WORK REQUEST
From the entries, copy every line that carries the string "Incrémenter".
##### DATA EXCERPTS
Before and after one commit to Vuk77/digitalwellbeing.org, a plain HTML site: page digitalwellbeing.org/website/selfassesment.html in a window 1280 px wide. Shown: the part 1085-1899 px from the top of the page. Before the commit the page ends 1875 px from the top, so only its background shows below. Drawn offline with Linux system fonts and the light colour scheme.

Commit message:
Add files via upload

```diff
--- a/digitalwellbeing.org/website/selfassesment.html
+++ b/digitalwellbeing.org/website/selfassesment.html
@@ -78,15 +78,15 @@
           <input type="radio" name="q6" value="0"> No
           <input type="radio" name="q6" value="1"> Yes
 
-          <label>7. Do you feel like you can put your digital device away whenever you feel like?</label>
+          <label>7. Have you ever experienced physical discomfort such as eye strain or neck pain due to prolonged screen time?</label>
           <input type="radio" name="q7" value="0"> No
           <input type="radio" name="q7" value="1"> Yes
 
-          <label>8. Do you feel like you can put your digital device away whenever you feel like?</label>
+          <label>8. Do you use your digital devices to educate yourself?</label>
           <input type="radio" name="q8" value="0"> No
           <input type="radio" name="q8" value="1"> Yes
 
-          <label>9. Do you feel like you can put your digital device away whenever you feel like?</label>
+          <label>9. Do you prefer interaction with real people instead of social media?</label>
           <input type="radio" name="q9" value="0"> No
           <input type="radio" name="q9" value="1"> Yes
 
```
##########
##### DATA EXCERPTS
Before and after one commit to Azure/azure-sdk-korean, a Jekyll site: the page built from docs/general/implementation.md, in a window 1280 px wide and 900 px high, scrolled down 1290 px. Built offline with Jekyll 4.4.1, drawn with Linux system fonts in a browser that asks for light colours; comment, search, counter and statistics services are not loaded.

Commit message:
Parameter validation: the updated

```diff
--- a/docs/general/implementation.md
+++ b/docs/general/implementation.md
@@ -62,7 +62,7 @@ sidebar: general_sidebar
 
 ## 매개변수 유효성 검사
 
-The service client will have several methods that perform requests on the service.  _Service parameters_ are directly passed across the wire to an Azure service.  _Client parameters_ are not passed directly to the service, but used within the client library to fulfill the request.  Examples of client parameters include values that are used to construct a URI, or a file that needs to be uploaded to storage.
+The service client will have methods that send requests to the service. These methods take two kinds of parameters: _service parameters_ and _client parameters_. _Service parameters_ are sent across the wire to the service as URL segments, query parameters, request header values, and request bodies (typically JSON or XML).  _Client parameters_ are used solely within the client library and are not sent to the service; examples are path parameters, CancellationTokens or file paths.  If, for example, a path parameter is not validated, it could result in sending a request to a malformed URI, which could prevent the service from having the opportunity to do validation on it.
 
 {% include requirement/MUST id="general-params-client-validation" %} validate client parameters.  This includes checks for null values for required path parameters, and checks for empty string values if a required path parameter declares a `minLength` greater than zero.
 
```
##########
##### DATA EXCERPTS
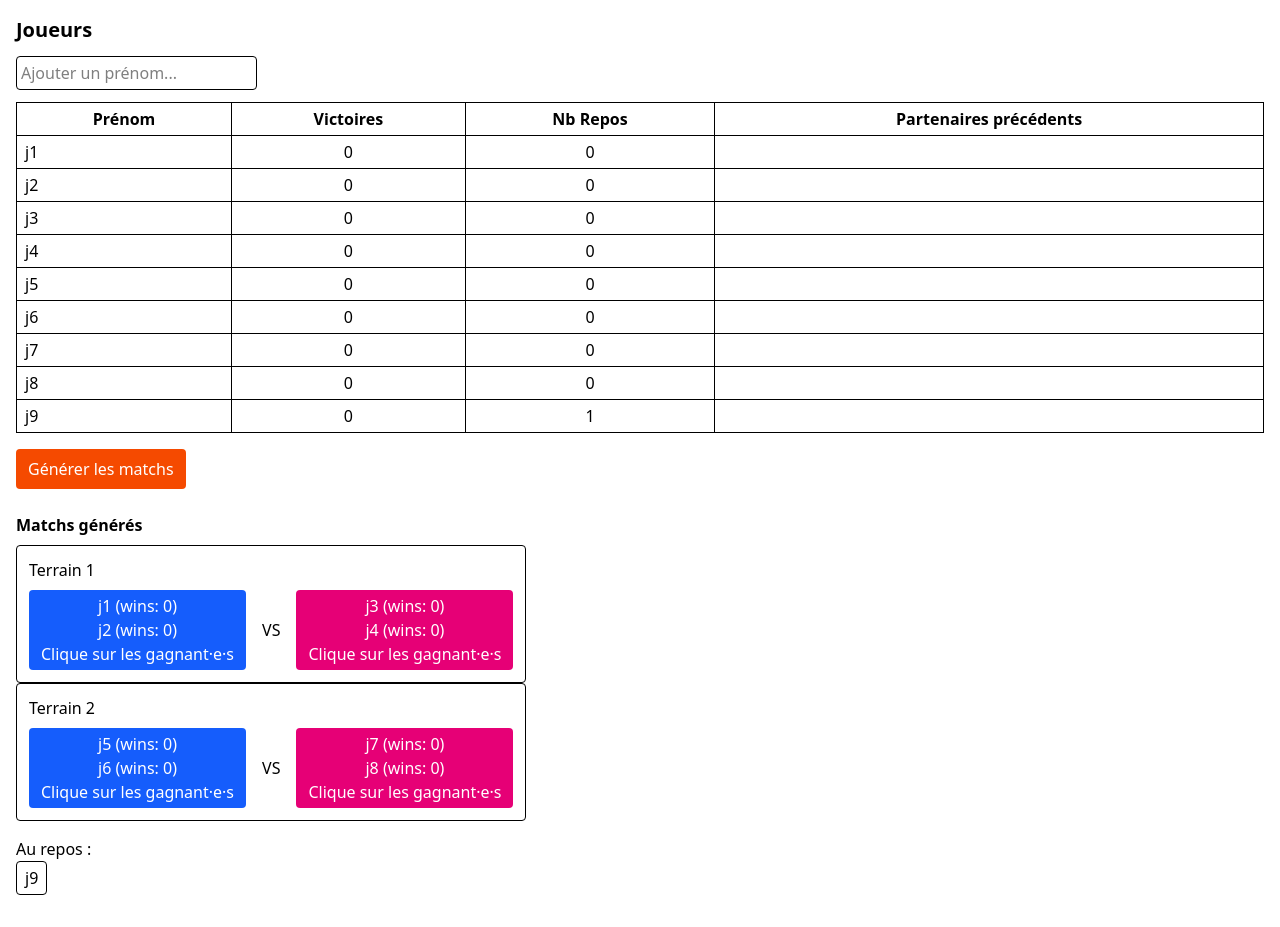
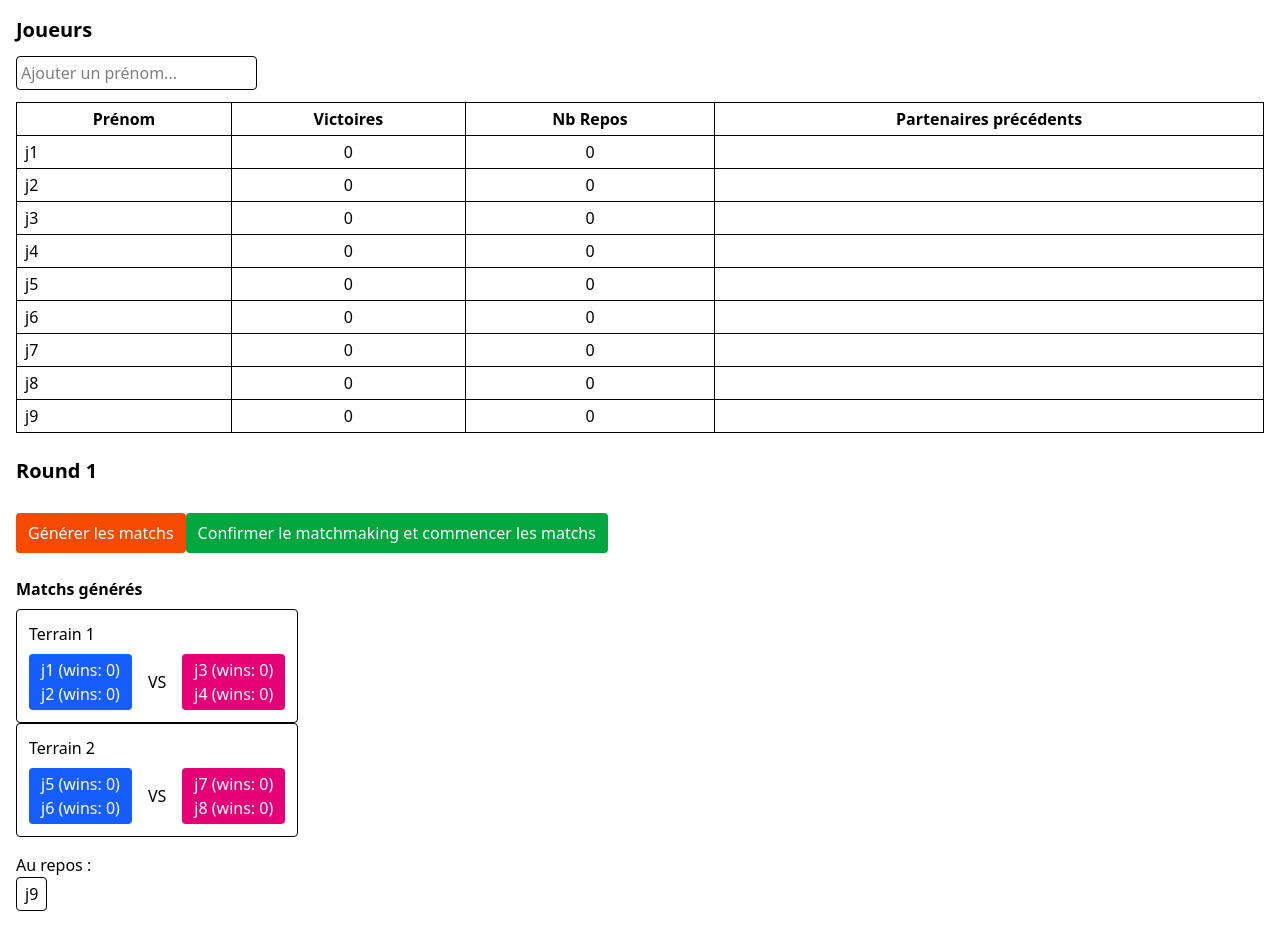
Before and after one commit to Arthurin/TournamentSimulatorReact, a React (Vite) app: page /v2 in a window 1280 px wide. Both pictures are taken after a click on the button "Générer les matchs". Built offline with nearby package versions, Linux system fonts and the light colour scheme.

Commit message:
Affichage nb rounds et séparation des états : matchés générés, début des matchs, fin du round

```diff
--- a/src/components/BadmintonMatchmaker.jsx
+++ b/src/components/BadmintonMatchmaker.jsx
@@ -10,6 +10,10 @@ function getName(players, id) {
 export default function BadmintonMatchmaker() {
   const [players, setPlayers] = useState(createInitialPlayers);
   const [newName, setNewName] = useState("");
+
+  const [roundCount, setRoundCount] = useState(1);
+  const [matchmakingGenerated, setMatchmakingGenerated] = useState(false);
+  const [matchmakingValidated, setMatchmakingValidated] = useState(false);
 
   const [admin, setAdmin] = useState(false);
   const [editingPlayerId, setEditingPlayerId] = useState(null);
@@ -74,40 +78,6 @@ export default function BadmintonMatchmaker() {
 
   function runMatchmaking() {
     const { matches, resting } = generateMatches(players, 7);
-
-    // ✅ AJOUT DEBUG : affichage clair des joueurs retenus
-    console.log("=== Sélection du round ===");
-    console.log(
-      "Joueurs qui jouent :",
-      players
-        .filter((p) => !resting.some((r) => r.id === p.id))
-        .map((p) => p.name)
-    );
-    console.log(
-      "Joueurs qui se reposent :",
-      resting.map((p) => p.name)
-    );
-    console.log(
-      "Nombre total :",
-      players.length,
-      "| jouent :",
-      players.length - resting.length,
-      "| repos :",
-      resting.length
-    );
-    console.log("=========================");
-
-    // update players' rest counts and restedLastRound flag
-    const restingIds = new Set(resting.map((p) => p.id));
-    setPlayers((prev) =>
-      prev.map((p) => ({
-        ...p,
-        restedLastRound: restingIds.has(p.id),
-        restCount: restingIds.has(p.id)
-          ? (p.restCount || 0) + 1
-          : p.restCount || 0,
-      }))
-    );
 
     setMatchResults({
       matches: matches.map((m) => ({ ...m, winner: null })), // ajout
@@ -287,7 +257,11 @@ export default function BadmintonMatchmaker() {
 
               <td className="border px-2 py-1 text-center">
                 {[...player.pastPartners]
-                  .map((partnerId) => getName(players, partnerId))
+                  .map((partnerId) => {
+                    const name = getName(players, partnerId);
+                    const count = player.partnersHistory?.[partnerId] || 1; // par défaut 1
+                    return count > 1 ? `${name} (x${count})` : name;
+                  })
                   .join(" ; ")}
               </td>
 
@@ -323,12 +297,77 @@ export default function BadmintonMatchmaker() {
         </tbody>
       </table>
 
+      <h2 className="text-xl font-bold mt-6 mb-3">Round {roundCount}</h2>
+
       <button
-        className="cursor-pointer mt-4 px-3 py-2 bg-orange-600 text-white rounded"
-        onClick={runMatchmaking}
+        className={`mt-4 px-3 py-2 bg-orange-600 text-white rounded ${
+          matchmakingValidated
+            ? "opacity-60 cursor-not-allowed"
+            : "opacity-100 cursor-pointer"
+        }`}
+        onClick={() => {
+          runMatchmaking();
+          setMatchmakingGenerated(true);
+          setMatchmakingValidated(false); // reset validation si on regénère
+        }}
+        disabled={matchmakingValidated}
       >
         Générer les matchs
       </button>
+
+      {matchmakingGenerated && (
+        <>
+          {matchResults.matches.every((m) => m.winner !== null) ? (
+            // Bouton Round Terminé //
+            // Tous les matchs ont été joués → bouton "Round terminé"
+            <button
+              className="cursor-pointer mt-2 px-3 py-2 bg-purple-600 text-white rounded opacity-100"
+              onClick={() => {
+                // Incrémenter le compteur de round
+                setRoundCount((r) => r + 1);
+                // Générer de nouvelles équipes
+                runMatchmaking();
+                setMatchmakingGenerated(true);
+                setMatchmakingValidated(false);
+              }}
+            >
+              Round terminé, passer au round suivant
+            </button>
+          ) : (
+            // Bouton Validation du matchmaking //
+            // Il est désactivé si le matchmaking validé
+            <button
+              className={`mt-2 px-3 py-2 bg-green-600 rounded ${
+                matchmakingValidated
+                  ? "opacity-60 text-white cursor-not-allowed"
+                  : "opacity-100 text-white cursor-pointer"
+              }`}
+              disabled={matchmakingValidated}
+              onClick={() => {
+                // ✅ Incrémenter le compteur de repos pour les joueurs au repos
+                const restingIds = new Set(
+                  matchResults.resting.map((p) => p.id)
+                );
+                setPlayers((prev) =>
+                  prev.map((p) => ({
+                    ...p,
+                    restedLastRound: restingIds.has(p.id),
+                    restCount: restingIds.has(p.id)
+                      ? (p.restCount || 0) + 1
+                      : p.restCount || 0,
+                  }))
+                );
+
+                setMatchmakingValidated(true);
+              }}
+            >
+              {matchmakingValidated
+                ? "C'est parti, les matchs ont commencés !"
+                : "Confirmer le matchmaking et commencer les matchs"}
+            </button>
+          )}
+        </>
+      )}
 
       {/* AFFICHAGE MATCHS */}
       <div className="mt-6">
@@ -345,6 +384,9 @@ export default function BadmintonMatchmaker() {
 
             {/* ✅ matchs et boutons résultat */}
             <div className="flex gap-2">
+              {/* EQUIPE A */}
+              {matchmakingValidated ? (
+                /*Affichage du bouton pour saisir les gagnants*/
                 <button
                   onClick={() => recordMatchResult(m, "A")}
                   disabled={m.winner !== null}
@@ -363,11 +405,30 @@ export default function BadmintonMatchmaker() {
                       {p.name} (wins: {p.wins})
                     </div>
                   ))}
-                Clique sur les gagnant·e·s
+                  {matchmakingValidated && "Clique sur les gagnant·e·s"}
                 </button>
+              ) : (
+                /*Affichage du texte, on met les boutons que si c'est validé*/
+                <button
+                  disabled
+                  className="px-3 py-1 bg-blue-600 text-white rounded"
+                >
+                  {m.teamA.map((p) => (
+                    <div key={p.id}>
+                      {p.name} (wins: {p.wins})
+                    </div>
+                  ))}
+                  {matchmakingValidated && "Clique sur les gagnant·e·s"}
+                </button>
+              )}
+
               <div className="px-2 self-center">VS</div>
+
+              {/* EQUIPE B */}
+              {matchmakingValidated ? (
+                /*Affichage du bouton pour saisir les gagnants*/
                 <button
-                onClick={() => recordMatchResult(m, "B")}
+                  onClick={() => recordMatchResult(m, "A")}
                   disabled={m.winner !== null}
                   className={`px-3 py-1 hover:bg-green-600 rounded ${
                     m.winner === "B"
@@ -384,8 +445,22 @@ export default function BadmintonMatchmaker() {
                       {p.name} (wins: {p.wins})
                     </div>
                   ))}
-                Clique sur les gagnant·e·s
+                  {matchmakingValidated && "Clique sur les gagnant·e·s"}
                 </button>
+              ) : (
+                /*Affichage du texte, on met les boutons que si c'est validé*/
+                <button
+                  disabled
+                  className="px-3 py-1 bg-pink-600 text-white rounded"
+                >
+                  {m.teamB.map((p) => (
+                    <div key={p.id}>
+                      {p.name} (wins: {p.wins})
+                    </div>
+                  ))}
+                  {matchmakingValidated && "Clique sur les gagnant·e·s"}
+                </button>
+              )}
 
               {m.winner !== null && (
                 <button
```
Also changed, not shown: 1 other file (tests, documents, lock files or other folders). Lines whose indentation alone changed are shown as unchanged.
##########
EXPECTED OUTPUT
+                // Incrémenter le compteur de round
+                // ✅ Incrémenter le compteur de repos pour les joueurs au repos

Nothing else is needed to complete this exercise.